**Task details:**
Please reproduce the entries exactly, skipping each picture.

**Dataset items:**
----------------------------------------
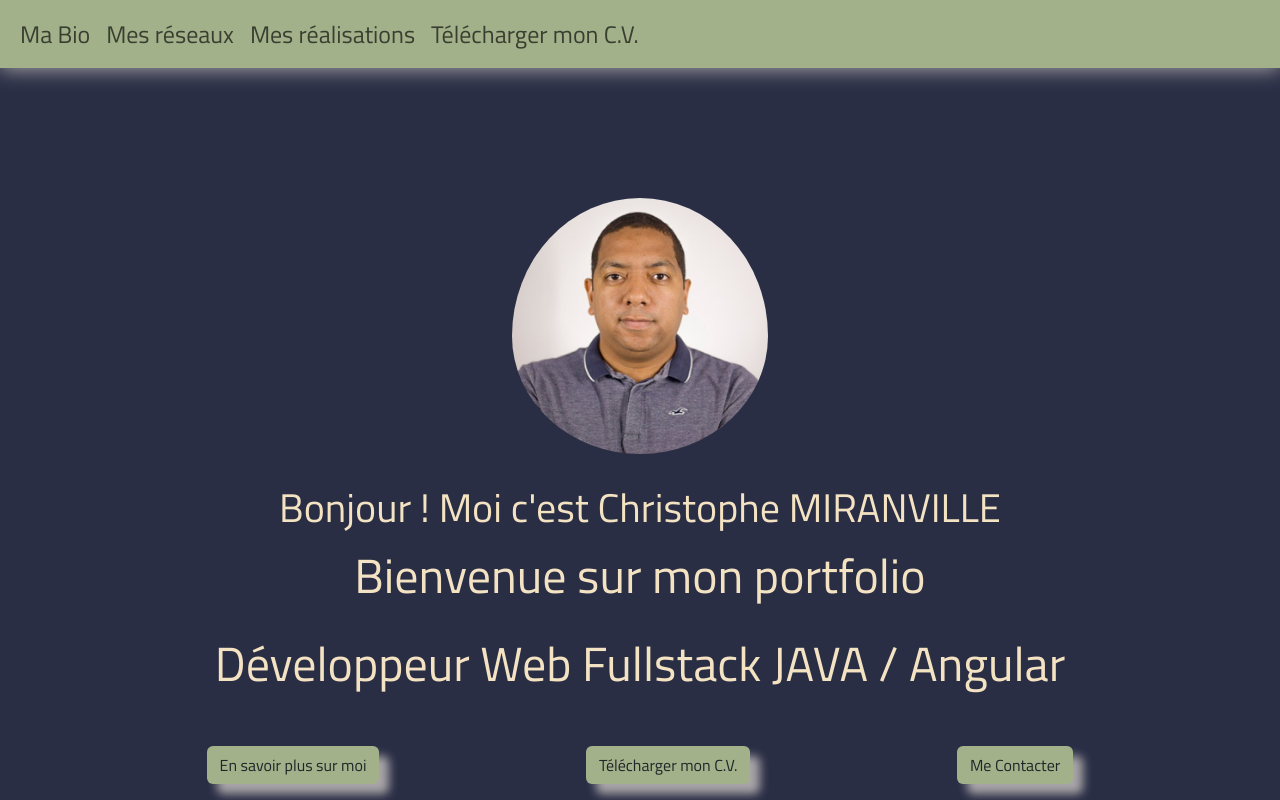
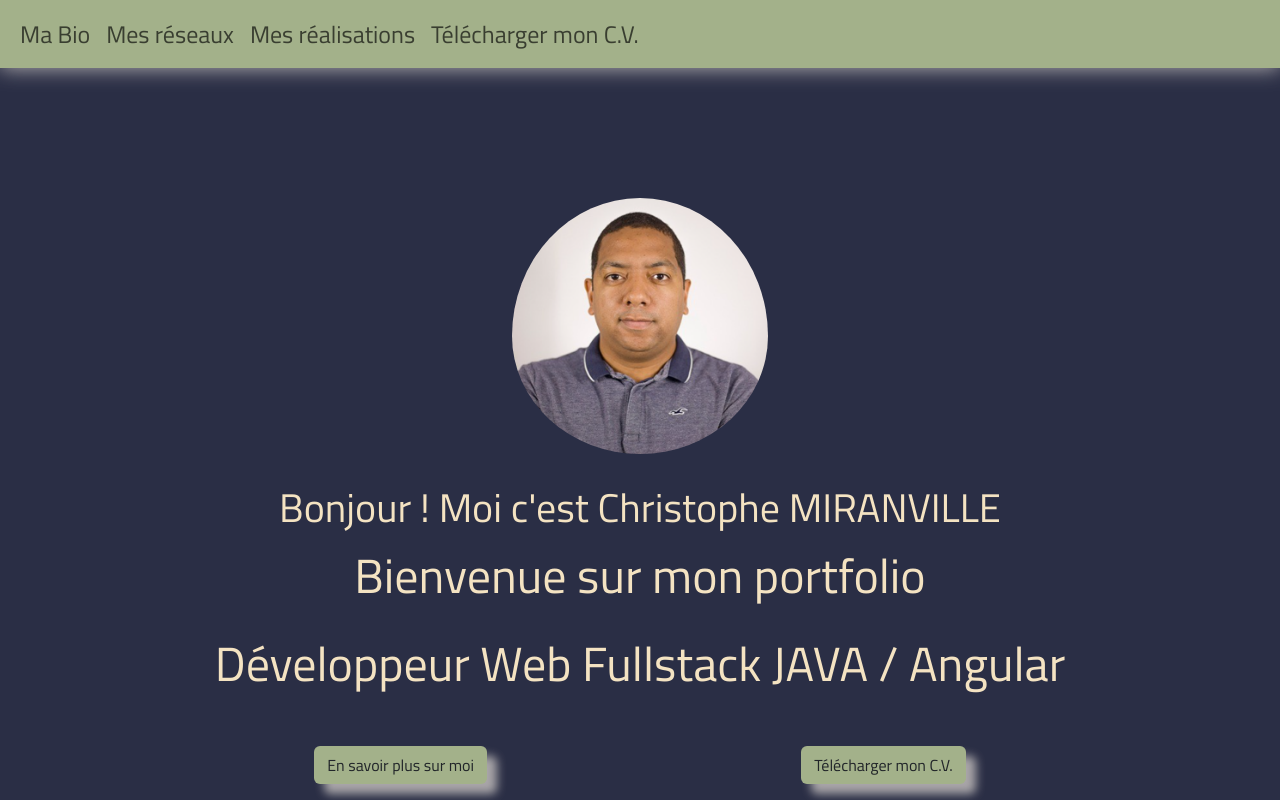
Before and after one commit to Christophe-miranville/Portfolio_dev_java, a plain HTML site: page index.html in a window 1280 px wide. Shown: the top 800 px of the page. Drawn offline with nearby package versions, Linux system fonts and the light colour scheme.

Commit message:
commit local house

```diff
--- a/index.html
+++ b/index.html
@@ -90,9 +90,9 @@
             <!-- <button type="button" class="btn" id="btn_green">Téléchargez mon C.V. (btn)</button> -->
             <a class="btn ddl" id="btn_green" target="_blank" href="img\CV MIRANVILLE CHRISTOPHE DEV Java.pdf"
                 download="CV MIRANVILLE CHRISTOPHE DEV Java.pdf"> Télécharger mon C.V.</a>
-            <a href="mailto:christophe.miranville@laposte.net" class="btn " alt="send_me_a_mail" id="btn_green"
+            <!-- <a href="mailto:christophe.miranville@laposte.net" class="btn " alt="send_me_a_mail" id="btn_green"
                 target="_blank" rel="noreferrer">
-                Me Contacter </a>
+                Me Contacter </a> -->
         </div>
         <div class="socials" id="socials">
             <div>
```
----------------------------------------
**Completed task:**
Before and after one commit to Christophe-miranville/Portfolio_dev_java, a plain HTML site: page index.html in a window 1280 px wide. Shown: the top 800 px of the page. Drawn offline with nearby package versions, Linux system fonts and the light colour scheme.

Commit message:
commit local house

```diff
--- a/index.html
+++ b/index.html
@@ -90,9 +90,9 @@
             <!-- <button type="button" class="btn" id="btn_green">Téléchargez mon C.V. (btn)</button> -->
             <a class="btn ddl" id="btn_green" target="_blank" href="img\CV MIRANVILLE CHRISTOPHE DEV Java.pdf"
                 download="CV MIRANVILLE CHRISTOPHE DEV Java.pdf"> Télécharger mon C.V.</a>
-            <a href="mailto:christophe.miranville@laposte.net" class="btn " alt="send_me_a_mail" id="btn_green"
+            <!-- <a href="mailto:christophe.miranville@laposte.net" class="btn " alt="send_me_a_mail" id="btn_green"
                 target="_blank" rel="noreferrer">
-                Me Contacter </a>
+                Me Contacter </a> -->
         </div>
         <div class="socials" id="socials">
             <div>
```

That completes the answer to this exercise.